* **Information given**:
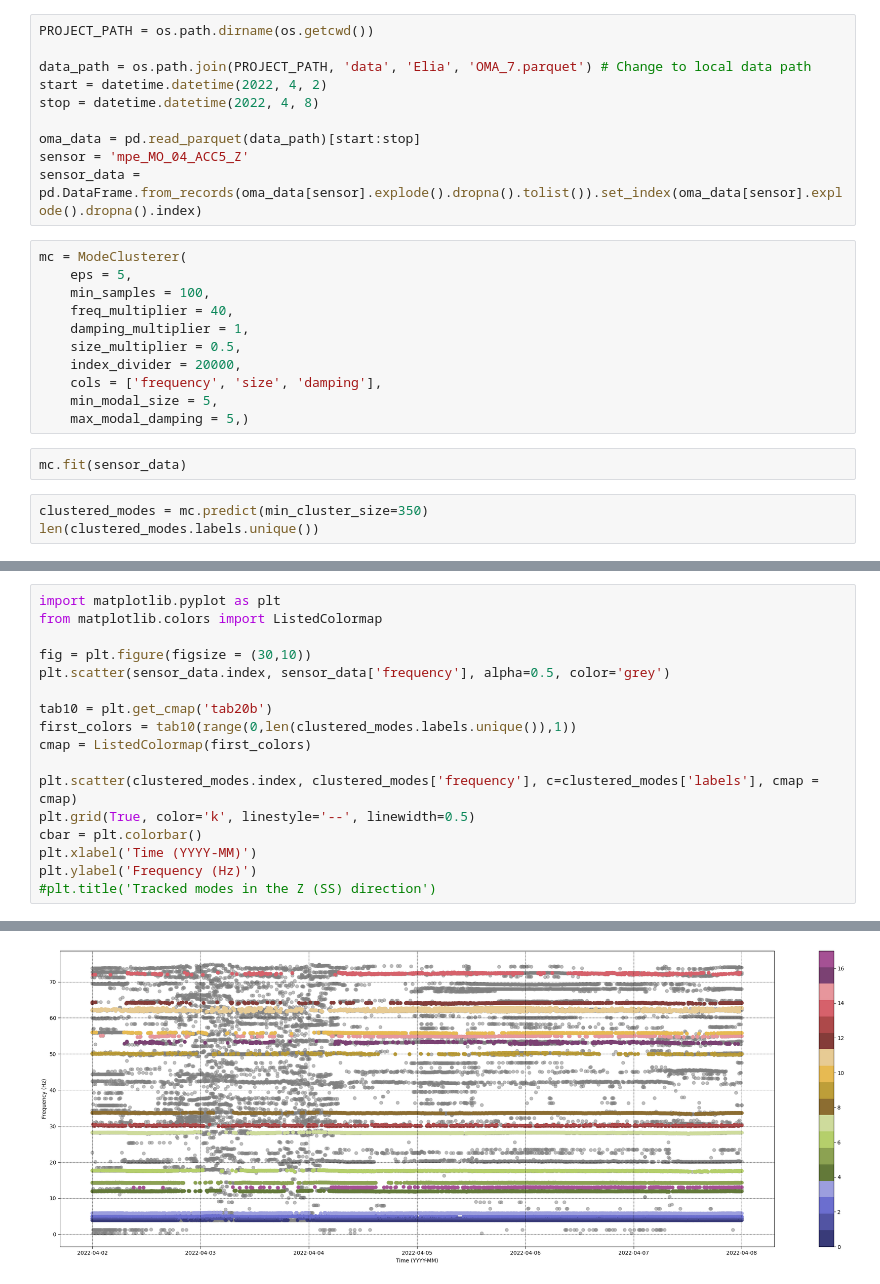
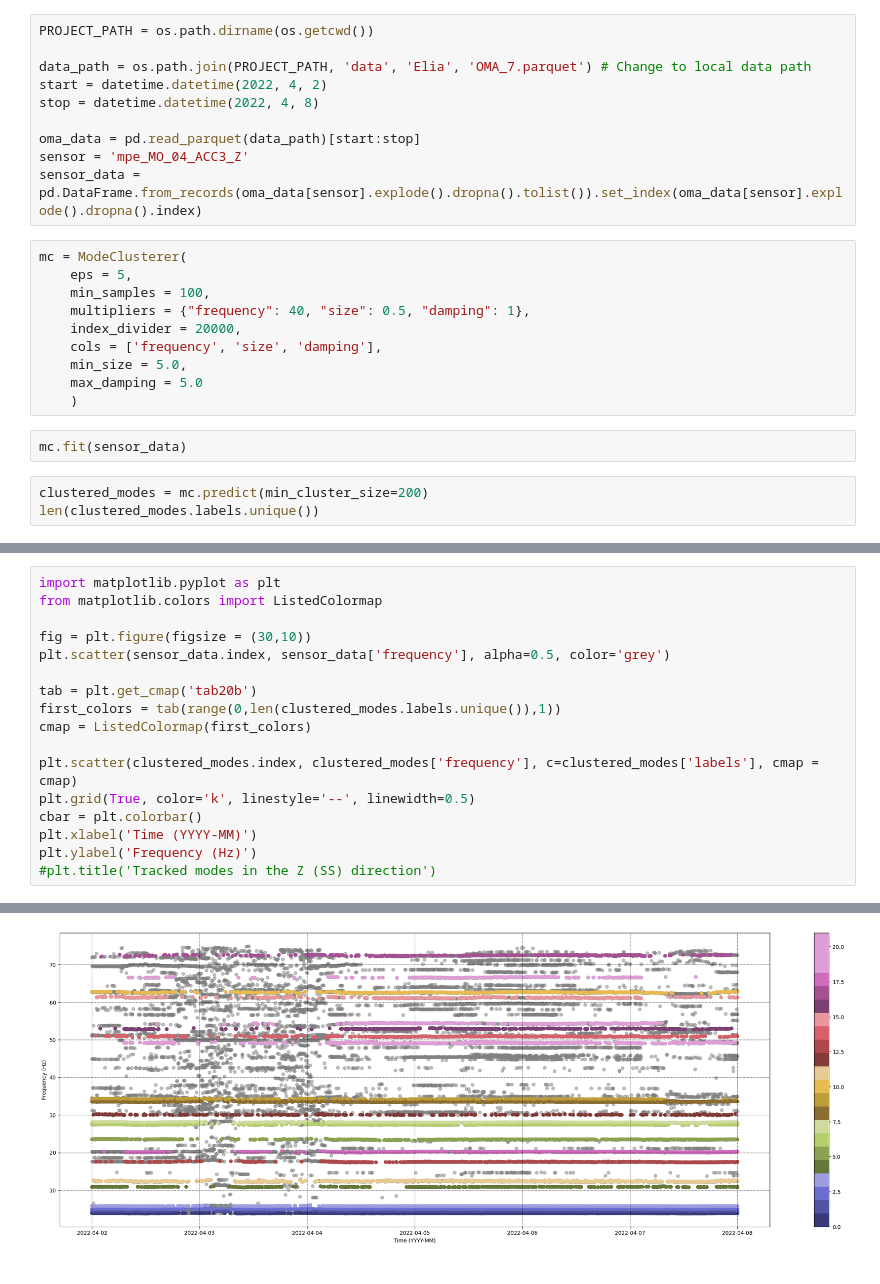
Before and after one commit to WEILMAX/oma_tracking, a Jupyter notebook: notebooks/oma_clustering.ipynb, the cells around one changed output, grey strips where cells are left out. Cells and saved outputs as stored; diff of their text form.

```diff
--- a/notebooks/oma_clustering.ipynb
+++ b/notebooks/oma_clustering.ipynb
@@ -18,22 +19,21 @@ start = datetime.datetime(2022, 4, 2)
 stop = datetime.datetime(2022, 4, 8)
 
 oma_data = pd.read_parquet(data_path)[start:stop]
-sensor = 'mpe_MO_04_ACC5_Z'
+sensor = 'mpe_MO_04_ACC3_Z'
 sensor_data = pd.DataFrame.from_records(oma_data[sensor].explode().dropna().tolist()).set_index(oma_data[sensor].explode().dropna().index)
 # %%
 mc = ModeClusterer(
     eps = 5,
     min_samples = 100,
-    freq_multiplier = 40,
-    damping_multiplier = 1,
-    size_multiplier = 0.5,
+    multipliers = {"frequency": 40, "size": 0.5, "damping": 1},
     index_divider = 20000,
     cols = ['frequency', 'size', 'damping'],
-    min_modal_size = 5,
-    max_modal_damping = 5,)
+    min_size = 5.0,
+    max_damping = 5.0
+    )
 # %%
 mc.fit(sensor_data)
 # %%
-clustered_modes = mc.predict(min_cluster_size=350)
+clustered_modes = mc.predict(min_cluster_size=200)
 len(clustered_modes.labels.unique())
 # %% [output]
@@ -41,20 +58,20 @@ len(clustered_modes.labels.unique())
 # %%
 import matplotlib.pyplot as plt
 from matplotlib.colors import ListedColormap
 
 fig = plt.figure(figsize = (30,10))
 plt.scatter(sensor_data.index, sensor_data['frequency'], alpha=0.5, color='grey')
 
-tab10 = plt.get_cmap('tab20b')
-first_colors = tab10(range(0,len(clustered_modes.labels.unique()),1))
+tab = plt.get_cmap('tab20b')
+first_colors = tab(range(0,len(clustered_modes.labels.unique()),1))
 cmap = ListedColormap(first_colors)
 
 plt.scatter(clustered_modes.index, clustered_modes['frequency'], c=clustered_modes['labels'], cmap = cmap)
 plt.grid(True, color='k', linestyle='--', linewidth=0.5)
 cbar = plt.colorbar()
 plt.xlabel('Time (YYYY-MM)')
 plt.ylabel('Frequency (Hz)')
 #plt.title('Tracked modes in the Z (SS) direction')
 # %% [output]
 Text(0, 0.5, 'Frequency (Hz)')
-[figure, old version]
+[figure, new version]
```
Also changed, not shown: parts of 10 cells of this notebook, 3 other files.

* **Your task**: Whenever a line in the listing above includes the word "predict", return that line.

* **Exercise solution**:
-clustered_modes = mc.predict(min_cluster_size=350)
+clustered_modes = mc.predict(min_cluster_size=200)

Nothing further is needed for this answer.